Through His interview of the Samaritan woman the Lord convinced the men of Samaria that He was "indeed the Christ, the Saviour of the world" (John 4:42). Jesus commissioned His vanguard of disciples to make Samaria the first stop on the long journey to bless "the kindreds of the earth" by "turning away every one of you from his iniquities" (Acts 3:24-26).
Philip came to Samaria preaching Christ (Acts 8:5). This message consisted of declaring the Church of Christ, the authority of Christ and baptism into Christ (Acts 8:12). This is Great Commission preaching (Luke 24:44-48). Men cannot be saved except they believe that Jesus is the Son of God (John 8:21-24). They must know that He is the crucified, resurrected and glorified Lord of Lords (Acts 2:26). This is what Philip preached when he preached the "name" of Jesus Christ.
Neither can they be saved without having been added to the one church (Acts 2:47). Jesus is the one who identified the church as His eternal Kingdom (Matt. 16:18,19). He announced the new birth was the only means of entrance thereto (John 3:3-5), shed His blood for the purchase thereof (Acts 20:28) and added men to it as they were saved (Acts 2:47). Baptism into Christ is where one is born again (Titus 3:3-7) and raised a new creature (Rom. 6:3-6). When we are added to the church (Acts 2:47; Col. 1:13) we become citizens of the heavenly commonwealth (Eph. 2:16-21) and the purchased possession of the Son of God (Eph. 5:23-27).
The people of Samaria had been under the influence of a sorcerer named Simon for a long time (Acts 8:11). Simon had seduced them with error and bewitched them with slight of hand. However, Philip shook the kingdom of Satan to its very foundations with the confirmed word of God (Acts 8:13; cf. Mark 16:17-20). So much so, that the whole church of the Devil and its senior "pastor" were converted to Christ (Acts 8:12,13).
Today, we need to be confident that the same Gospel, preached with the same clarity and force will convert those in error and those that brought them their provided Truth is given a fair and impartial hearing.
In the midst of this evangelistic success Satan was still working.

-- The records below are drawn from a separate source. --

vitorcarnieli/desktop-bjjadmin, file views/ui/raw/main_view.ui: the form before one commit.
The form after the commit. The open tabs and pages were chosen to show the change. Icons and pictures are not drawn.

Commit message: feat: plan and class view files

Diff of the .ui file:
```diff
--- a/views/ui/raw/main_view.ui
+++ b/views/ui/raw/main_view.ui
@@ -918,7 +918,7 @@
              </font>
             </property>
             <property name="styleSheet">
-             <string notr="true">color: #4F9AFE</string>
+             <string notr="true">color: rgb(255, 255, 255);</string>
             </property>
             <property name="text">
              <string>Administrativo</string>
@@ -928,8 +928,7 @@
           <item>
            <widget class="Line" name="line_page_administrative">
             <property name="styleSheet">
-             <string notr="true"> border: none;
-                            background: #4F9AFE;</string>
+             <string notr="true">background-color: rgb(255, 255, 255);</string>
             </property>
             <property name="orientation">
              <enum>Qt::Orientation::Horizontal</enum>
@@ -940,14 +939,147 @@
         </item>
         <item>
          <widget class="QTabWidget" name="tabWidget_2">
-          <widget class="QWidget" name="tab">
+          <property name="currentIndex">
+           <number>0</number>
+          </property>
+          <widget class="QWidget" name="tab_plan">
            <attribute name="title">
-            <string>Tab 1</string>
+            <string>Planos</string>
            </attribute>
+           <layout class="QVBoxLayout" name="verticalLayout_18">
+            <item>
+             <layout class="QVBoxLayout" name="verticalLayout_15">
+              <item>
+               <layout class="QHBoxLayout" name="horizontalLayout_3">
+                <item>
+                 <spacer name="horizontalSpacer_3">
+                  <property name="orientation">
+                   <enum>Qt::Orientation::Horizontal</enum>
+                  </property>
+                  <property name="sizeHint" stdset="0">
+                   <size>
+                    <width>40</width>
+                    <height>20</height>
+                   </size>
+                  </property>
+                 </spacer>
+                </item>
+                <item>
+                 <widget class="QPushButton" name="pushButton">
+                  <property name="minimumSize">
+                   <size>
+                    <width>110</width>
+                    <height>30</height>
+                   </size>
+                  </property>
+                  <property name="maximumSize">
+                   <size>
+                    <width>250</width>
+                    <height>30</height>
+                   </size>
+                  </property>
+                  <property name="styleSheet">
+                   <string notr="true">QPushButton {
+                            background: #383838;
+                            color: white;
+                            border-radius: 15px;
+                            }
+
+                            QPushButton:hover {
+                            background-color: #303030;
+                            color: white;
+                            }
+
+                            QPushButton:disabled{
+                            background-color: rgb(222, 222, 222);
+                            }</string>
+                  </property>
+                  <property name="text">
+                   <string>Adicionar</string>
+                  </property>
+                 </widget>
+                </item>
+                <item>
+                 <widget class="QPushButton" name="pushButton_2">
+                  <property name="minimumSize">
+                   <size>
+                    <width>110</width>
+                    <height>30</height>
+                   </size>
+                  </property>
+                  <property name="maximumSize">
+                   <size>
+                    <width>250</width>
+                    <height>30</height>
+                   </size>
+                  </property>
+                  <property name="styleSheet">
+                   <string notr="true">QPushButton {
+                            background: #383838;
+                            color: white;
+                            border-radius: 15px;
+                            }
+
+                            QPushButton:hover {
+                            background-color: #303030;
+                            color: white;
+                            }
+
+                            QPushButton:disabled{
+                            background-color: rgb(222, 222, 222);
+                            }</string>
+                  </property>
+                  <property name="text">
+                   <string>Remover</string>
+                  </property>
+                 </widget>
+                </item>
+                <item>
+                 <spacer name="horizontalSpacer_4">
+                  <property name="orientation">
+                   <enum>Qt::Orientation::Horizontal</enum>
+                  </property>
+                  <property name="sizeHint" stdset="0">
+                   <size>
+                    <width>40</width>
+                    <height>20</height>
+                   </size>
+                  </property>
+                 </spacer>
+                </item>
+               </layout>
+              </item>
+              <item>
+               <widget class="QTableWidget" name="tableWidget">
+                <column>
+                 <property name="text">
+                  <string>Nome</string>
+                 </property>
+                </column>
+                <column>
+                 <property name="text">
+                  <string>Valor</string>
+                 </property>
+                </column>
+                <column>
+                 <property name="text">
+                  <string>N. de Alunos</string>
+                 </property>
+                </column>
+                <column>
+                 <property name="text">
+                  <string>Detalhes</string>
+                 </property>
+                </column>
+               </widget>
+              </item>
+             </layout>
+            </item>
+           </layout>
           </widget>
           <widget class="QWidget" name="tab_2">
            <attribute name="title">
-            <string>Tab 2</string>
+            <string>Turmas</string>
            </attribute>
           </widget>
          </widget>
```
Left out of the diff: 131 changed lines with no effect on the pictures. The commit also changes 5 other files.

Simon while new in the faith and still weak in the flesh offered the apostles money for the power to give the Holy Spirit (Acts 8:14-19). Peter rebuked Simon severely for his thoughtless error (8:20-23) and Simon, because his heart was still tender, quickly turned and sought God's mercy (8:24).
Satan is always seeking to thwart the peaceful and prosperous growth of the local church. He makes Christians, young and old, the objects of his loathsome ploys (1 Peter 5:8). Satan's objective is to halt evangelism. We must all remember that we are men of "like passions" (James 5:17). As long as we are in the flesh we will be tempted (Jam. 1:13-15). Some will sin. In those desperate hours what we need are men who will readily repent and pray (John 1:7-9).

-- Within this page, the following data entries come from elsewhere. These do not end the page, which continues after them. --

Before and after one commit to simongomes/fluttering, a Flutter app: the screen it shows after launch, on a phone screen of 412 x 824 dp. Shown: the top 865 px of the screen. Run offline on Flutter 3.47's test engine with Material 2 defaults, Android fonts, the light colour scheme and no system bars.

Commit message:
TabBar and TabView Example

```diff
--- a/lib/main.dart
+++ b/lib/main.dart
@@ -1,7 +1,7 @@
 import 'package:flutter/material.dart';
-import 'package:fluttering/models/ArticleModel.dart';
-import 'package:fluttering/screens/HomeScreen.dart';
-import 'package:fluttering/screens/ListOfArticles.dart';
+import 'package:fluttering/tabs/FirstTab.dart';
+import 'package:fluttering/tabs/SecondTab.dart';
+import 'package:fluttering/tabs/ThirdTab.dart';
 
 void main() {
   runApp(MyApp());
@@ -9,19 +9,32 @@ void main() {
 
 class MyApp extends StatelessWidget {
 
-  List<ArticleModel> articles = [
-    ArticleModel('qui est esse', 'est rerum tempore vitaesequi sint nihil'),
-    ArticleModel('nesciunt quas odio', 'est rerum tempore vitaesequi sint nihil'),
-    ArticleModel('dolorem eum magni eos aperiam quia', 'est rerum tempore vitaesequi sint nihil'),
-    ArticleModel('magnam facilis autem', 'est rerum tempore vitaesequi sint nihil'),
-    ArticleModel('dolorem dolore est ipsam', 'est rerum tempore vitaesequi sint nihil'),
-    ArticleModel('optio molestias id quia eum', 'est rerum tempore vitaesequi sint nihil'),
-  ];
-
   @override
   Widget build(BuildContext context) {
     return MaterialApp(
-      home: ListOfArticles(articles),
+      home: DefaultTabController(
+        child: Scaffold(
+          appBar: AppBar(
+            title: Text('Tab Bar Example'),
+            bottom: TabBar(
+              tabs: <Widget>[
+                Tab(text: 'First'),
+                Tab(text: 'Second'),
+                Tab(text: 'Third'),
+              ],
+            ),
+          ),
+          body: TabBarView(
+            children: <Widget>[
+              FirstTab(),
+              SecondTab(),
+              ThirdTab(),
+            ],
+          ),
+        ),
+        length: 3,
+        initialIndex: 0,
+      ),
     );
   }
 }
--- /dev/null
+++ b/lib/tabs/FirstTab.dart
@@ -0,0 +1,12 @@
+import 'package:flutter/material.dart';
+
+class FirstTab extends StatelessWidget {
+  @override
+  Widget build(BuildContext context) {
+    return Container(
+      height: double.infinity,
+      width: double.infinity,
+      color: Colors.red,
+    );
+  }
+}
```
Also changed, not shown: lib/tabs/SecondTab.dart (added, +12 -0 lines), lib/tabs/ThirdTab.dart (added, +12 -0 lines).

While severely challenged by their previous error and Simon's transgression the Church in Samaria became a center for evangelism throughout the province (Acts 8:25). Peter and John remained in Samaria long enough to confirm the Disciples in the faith and impart to them the necessary spiritual gifts (Acts 8:14,15).

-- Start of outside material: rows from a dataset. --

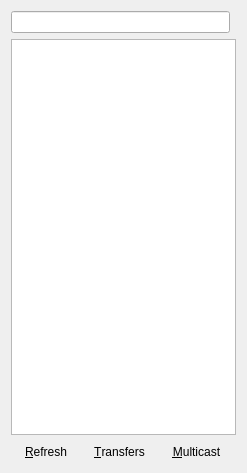
This is ui/peerdialog.ui in shaan7/Kapotah as Qt 5 draws it before an edit. The edited form follows.
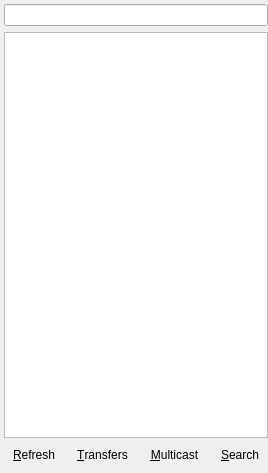
This is the edited form.

Diff of the .ui file:
```diff
--- a/ui/peerdialog.ui
+++ b/ui/peerdialog.ui
@@ -9,7 +9,7 @@
    <rect>
     <x>0</x>
     <y>0</y>
-    <width>247</width>
+    <width>268</width>
     <height>473</height>
    </rect>
   </property>
@@ -19,20 +19,29 @@
   <property name="layoutDirection">
    <enum>Qt::LeftToRight</enum>
   </property>
-  <layout class="QGridLayout" name="gridLayout_2">
-   <item row="0" column="0">
+  <widget class="QWidget" name="">
+   <property name="geometry">
+    <rect>
+     <x>4</x>
+     <y>4</y>
+     <width>264</width>
+     <height>461</height>
+    </rect>
+   </property>
+   <layout class="QVBoxLayout" name="verticalLayout">
+    <item>
     <widget class="QLineEdit" name="nameEdit"/>
    </item>
-   <item row="1" column="0" colspan="2">
+    <item>
     <widget class="QListView" name="peersListView">
      <property name="selectionMode">
       <enum>QAbstractItemView::MultiSelection</enum>
      </property>
     </widget>
    </item>
-   <item row="2" column="0" colspan="2">
-    <layout class="QGridLayout" name="gridLayout">
-     <item row="0" column="0">
+    <item>
+     <layout class="QHBoxLayout" name="horizontalLayout">
+      <item>
       <widget class="QToolButton" name="refreshButton">
        <property name="text">
         <string>&amp;Refresh</string>
@@ -42,7 +51,7 @@
        </property>
       </widget>
      </item>
-     <item row="0" column="1">
+      <item>
       <widget class="QToolButton" name="transferButton">
        <property name="text">
         <string>&amp;Transfers</string>
@@ -52,7 +61,7 @@
        </property>
       </widget>
      </item>
-     <item row="0" column="2">
+      <item>
       <widget class="QToolButton" name="multicastButton">
        <property name="text">
         <string>&amp;Multicast</string>
@@ -62,9 +71,20 @@
        </property>
       </widget>
      </item>
+      <item>
+       <widget class="QToolButton" name="searchButton">
+        <property name="text">
+         <string>&amp;Search</string>
+        </property>
+        <property name="autoRaise">
+         <bool>true</bool>
+        </property>
+       </widget>
+      </item>
     </layout>
    </item>
   </layout>
+  </widget>
  </widget>
  <tabstops>
   <tabstop>nameEdit</tabstop>
```
Lines whose indentation alone changed are shown as unchanged.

They then continued their success in many of the villages of the Samaritans. If every Church would do what this Church did, world evangelization would again be possible. Too often, we let Church problems and people problems stop our efforts in saving the lost. We need to keep our primary mission before us at all times -- seek and save the lost.
The Samaritan Church was a tremendous Church. In both its trials and success, it stands as an example to congregations today.